CARTHAGE — This will be a busy week for Leslie Nivens.
She turned 84 Tuesday. And on Friday, the retired registered nurse will graduate from Cox College in Springfield with a bachelor of science degree in nursing, capping decades of scattered academic work and a 50-year career in the field.
She is both excited and proud of that accomplishment, she said Tuesday at her Carthage home.
"I'm a little bit of all of it, of course," she said.
Nivens, who said she had never envisioned herself as a nurse when she was young, enrolled in nursing training somewhat by accident. In 1951, during a fight with her fiance about whether to go through with the wedding, he asked her what she would do if they did not marry, she recalled. She told him she would get training in nursing, figuring that he would try to talk her out of it. To her surprise, he didn't.
"So I shifted the old Model A into gear and drove off," Nivens said. "I drove into Springfield two days later and asked about a class."
Nivens enrolled in the Burge School of Nursing and graduated three years later. She worked for decades at what is now the Missouri Rehabilitation Center in Mount Vernon, spending most of her nursing career with state-run organizations.
Nivens, who calls herself a lifelong learner, got bitten by the education bug in the 1970s after attending training courses through the Centers for Disease Control and Prevention. She realized that much had changed since she had entered the nursing field.
She told her supervisor she wanted more education, and over the following three decades she took classes as time allowed.
"I just picked up a couple here and a couple there," she said.
Nivens returned to school last year after touring Cox College, where she met with President Anne Brett and mentioned that she would like to finally complete her bachelor's degree.
"I offered her an honorary degree, and she said 'no,' she definitely wanted to earn it," Brett said by telephone Tuesday.

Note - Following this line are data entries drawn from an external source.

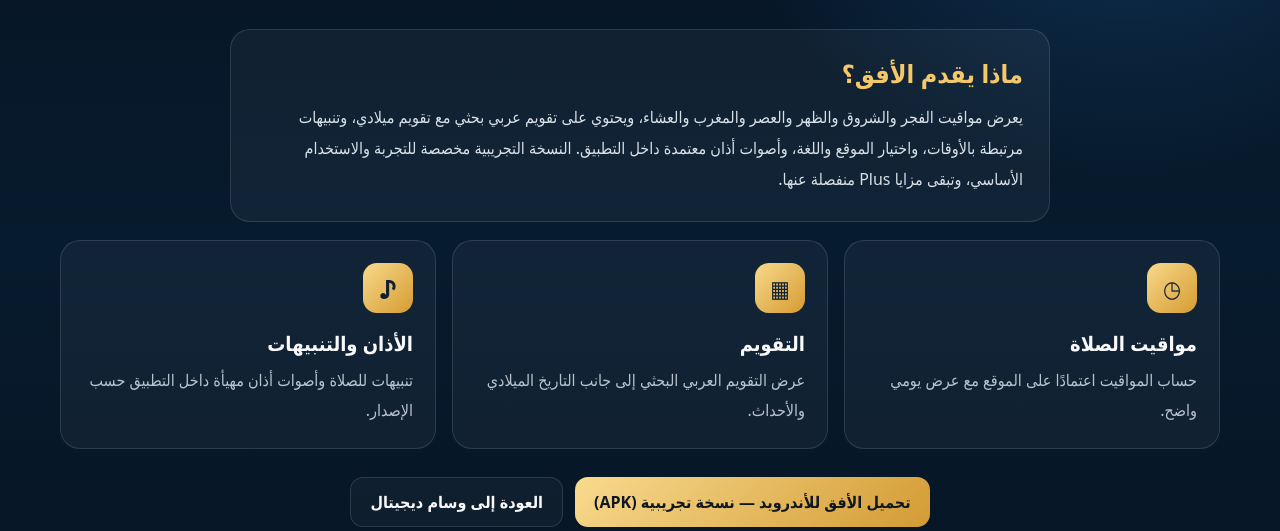
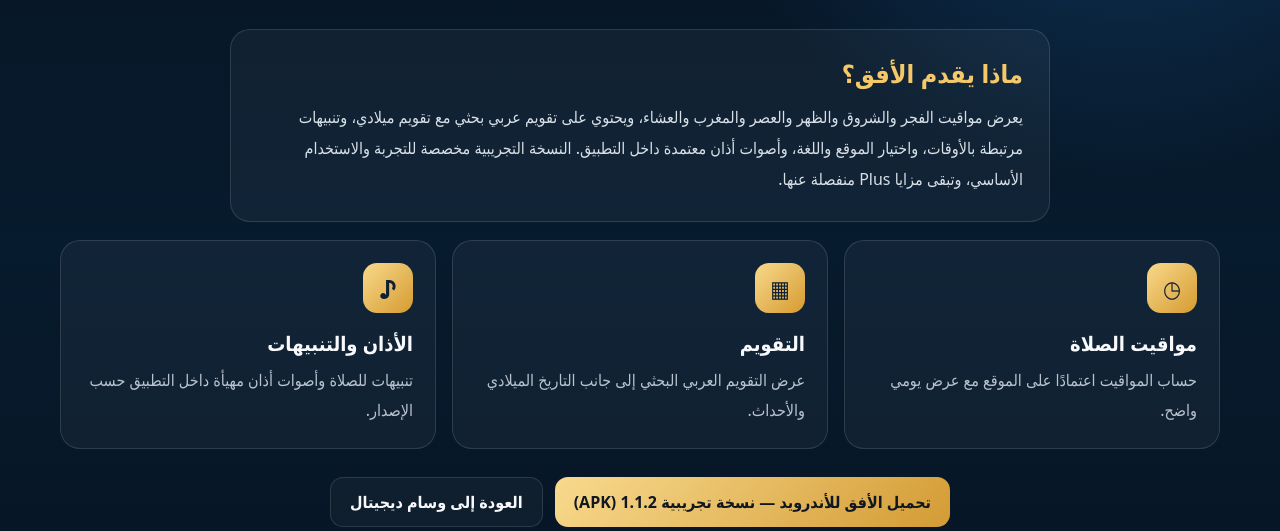
Before and after one commit to 1984w18m11-byte/alofok-app, a website: page wissam-digital-site/public/apps/alofok.html in a window 1280 px wide. Shown: the part 269-800 px from the top of the page. Drawn offline with Linux system fonts and the light colour scheme; no server answers.

Commit message:
site: label ALAUFUQ Trial 1.1.2 on explainer page

```diff
--- a/wissam-digital-site/public/apps/alofok.html
+++ b/wissam-digital-site/public/apps/alofok.html
@@ -49,7 +49,7 @@
       </div>
 
       <div class="actions" style="justify-content:center;margin-top:28px">
-        <a id="alofokTrialDownload" class="btn primary" href="https://github.com/1984w18m11-byte/alofok-app/releases/download/v1.1.2/alaufuq-trial-1.1.2.apk" target="_blank" rel="noopener"><span data-ar>تحميل الأفق للأندرويد — نسخة تجريبية (APK)</span><span data-en>Download ALAUFUQ for Android — Trial (APK)</span></a>
+        <a id="alofokTrialDownload" class="btn primary" href="https://github.com/1984w18m11-byte/alofok-app/releases/download/v1.1.2/alaufuq-trial-1.1.2.apk" target="_blank" rel="noopener"><span data-ar>تحميل الأفق للأندرويد — نسخة تجريبية 1.1.2 (APK)</span><span data-en>Download ALAUFUQ for Android — Trial 1.1.2 (APK)</span></a>
         <a class="btn secondary" href="../index.html#projects"><span data-ar>العودة إلى وسام ديجيتال</span><span data-en>Back to Wissam Digital</span></a>
       </div>
 
```
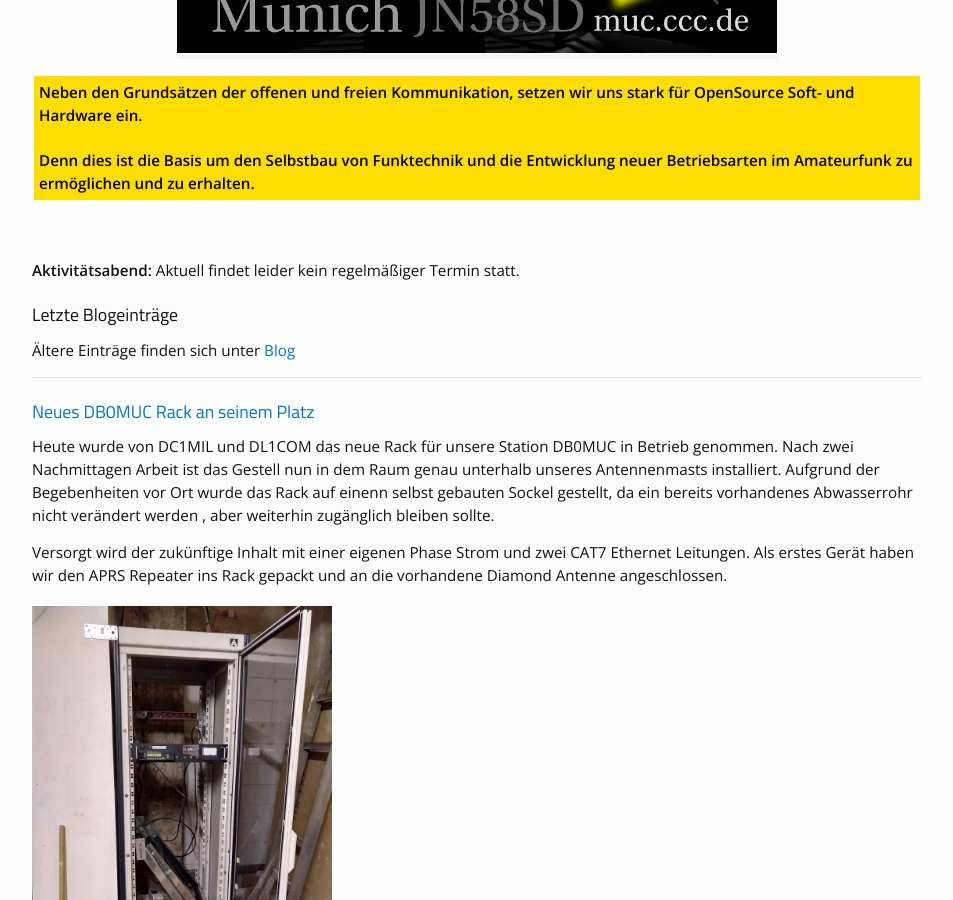
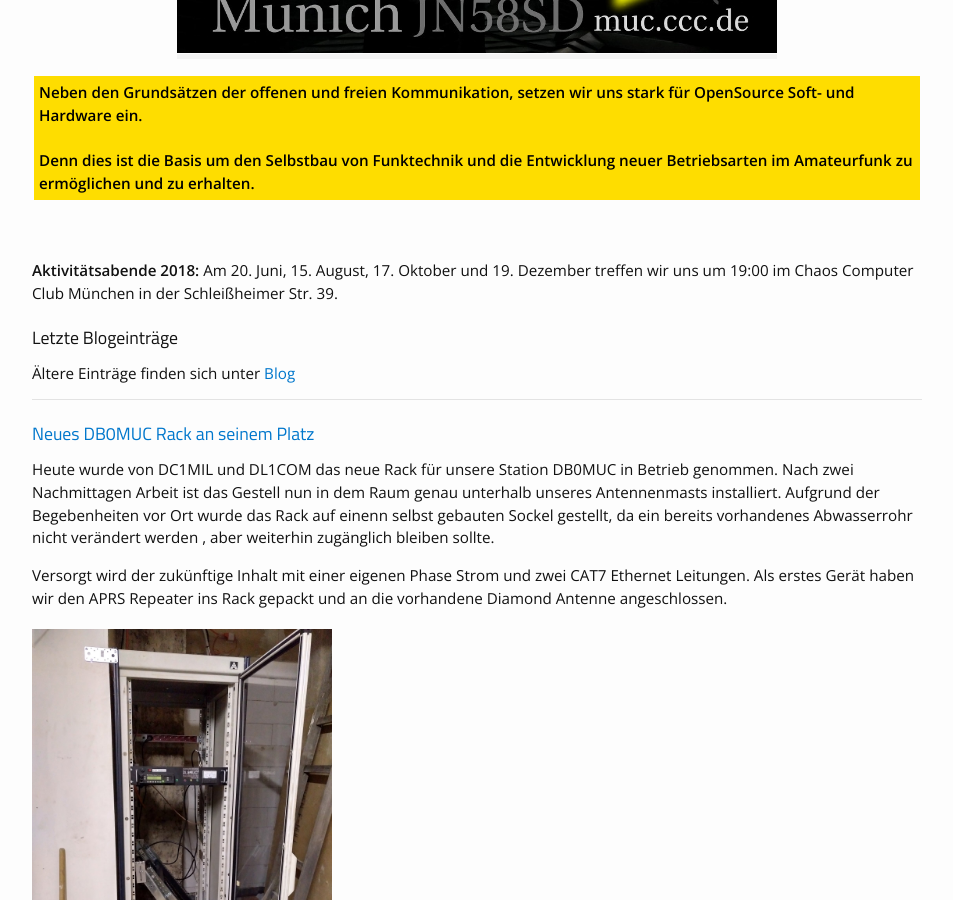
Before and after one commit to dl0muc/homepage, a Jekyll site: the page built from index.md, in a window 1280 px wide and 900 px high, scrolled down 629 px. Shown: the whole window, without its empty margins (163-1116 px from the left). Built offline with Jekyll 4.4.1, drawn with Linux system fonts in a browser that asks for light colours.

Commit message:
Termine für Treffen 2018

```diff
--- a/index.md
+++ b/index.md
@@ -14,7 +14,7 @@ Homepage von DL0MUC - Der Clubstation sowie von DB0MUC - Der automatischen Stati
 |
 
 <br style="clear: both;">
-**Aktivitätsabend:** Aktuell findet leider kein regelmäßiger Termin statt.
+**Aktivitätsabende 2018:** Am 20. Juni, 15. August, 17. Oktober und 19. Dezember treffen wir uns um 19:00 im Chaos Computer Club München in der Schleißheimer Str. 39.
 
 ### Letzte Blogeinträge
 
```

Brett looked at Nivens' transcript, compared it with Cox's curriculum and determined that she needed only a handful of courses to complete the degree. She set up the courses online, adapting their content to fit Nivens' needs and interests as a student who was retired from nursing and would likely not return to the field.
"To do the same curriculum as a new graduate who is going into practice just didn't seem to be a good fit," Brett said. "I taught the courses that she had to take, and I customized the curriculum to meet the objectives and make it something that was meaningful to her."
Brett said Nivens was eager to learn, acing her courses and giving her all for each paper she wrote or issue she researched.
"She definitely didn't get off easy," Brett said. "She worked hard and excelled at every single course. She went above and beyond for absolutely every assignment."
Nivens said she would encourage her fellow graduates to pursue learning throughout their lives, as she has tried to do.
"We have come to a point, and that's all in the world we have here today," she said. "We are not finished with our education. I hope they will plan on continuing to improve their minds and learn things."